Assigned task :: The answer should consist of the full listing below, repeated exactly and free of pictures.
++++++
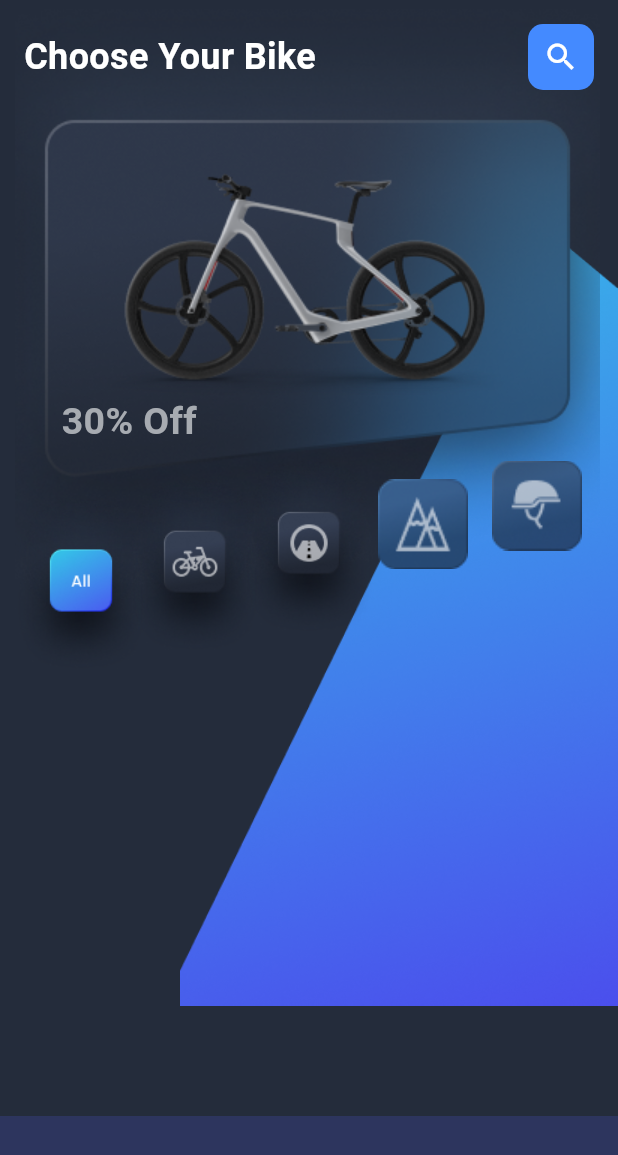
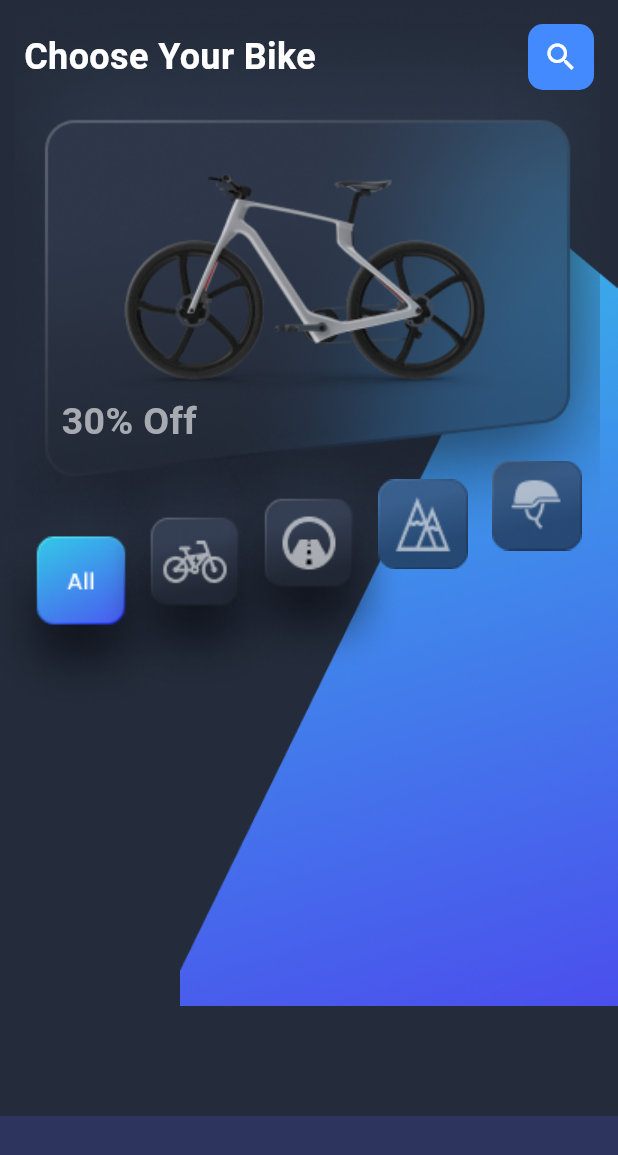
Before and after one commit to tienluan02/online_bicycle_shop, a Flutter app: the screen it shows after launch, on a phone screen of 412 x 824 dp. Shown: the top 1155 px of the screen. Run offline on Flutter 3.47's test engine with Material 3 defaults, Android fonts, the phone set to English and light mode, and no system bars.

Commit message:
size of the button

```diff
--- a/online_bicycle_shop_app/lib/Discover/Discover.dart
+++ b/online_bicycle_shop_app/lib/Discover/Discover.dart
@@ -75,15 +75,15 @@
                     children: [
                       Expanded(
                           child: Container(
-                        child: Transform.scale(scale: 1.2, child: Image.asset('images/Allbutton.png')),
+                        child: Transform.scale(scale: 1.7, child: Image.asset('images/Allbutton.png')),
                       )),
                       Expanded(child: Container(
                         margin: EdgeInsets.only(bottom: 25),
-                        child: Transform.scale(scale: 1.2, child: Image.asset('images/BikeButton.png')),
+                        child: Transform.scale(scale: 1.7, child: Image.asset('images/BikeButton.png')),
                       )),
                       Expanded(child: Container(
                         margin: EdgeInsets.only(bottom: 50),
-                        child: Transform.scale(scale: 1.2, child: Image.asset('images/Road.png')),
+                        child: Transform.scale(scale: 1.7, child: Image.asset('images/Road.png')),
                       )),
                       Expanded(child: Container(
                         margin: EdgeInsets.only(bottom: 75),
```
++++++
Answer area ::
Before and after one commit to tienluan02/online_bicycle_shop, a Flutter app: the screen it shows after launch, on a phone screen of 412 x 824 dp. Shown: the top 1155 px of the screen. Run offline on Flutter 3.47's test engine with Material 3 defaults, Android fonts, the phone set to English and light mode, and no system bars.

Commit message:
size of the button

```diff
--- a/online_bicycle_shop_app/lib/Discover/Discover.dart
+++ b/online_bicycle_shop_app/lib/Discover/Discover.dart
@@ -75,15 +75,15 @@
                     children: [
                       Expanded(
                           child: Container(
-                        child: Transform.scale(scale: 1.2, child: Image.asset('images/Allbutton.png')),
+                        child: Transform.scale(scale: 1.7, child: Image.asset('images/Allbutton.png')),
                       )),
                       Expanded(child: Container(
                         margin: EdgeInsets.only(bottom: 25),
-                        child: Transform.scale(scale: 1.2, child: Image.asset('images/BikeButton.png')),
+                        child: Transform.scale(scale: 1.7, child: Image.asset('images/BikeButton.png')),
                       )),
                       Expanded(child: Container(
                         margin: EdgeInsets.only(bottom: 50),
-                        child: Transform.scale(scale: 1.2, child: Image.asset('images/Road.png')),
+                        child: Transform.scale(scale: 1.7, child: Image.asset('images/Road.png')),
                       )),
                       Expanded(child: Container(
                         margin: EdgeInsets.only(bottom: 75),
```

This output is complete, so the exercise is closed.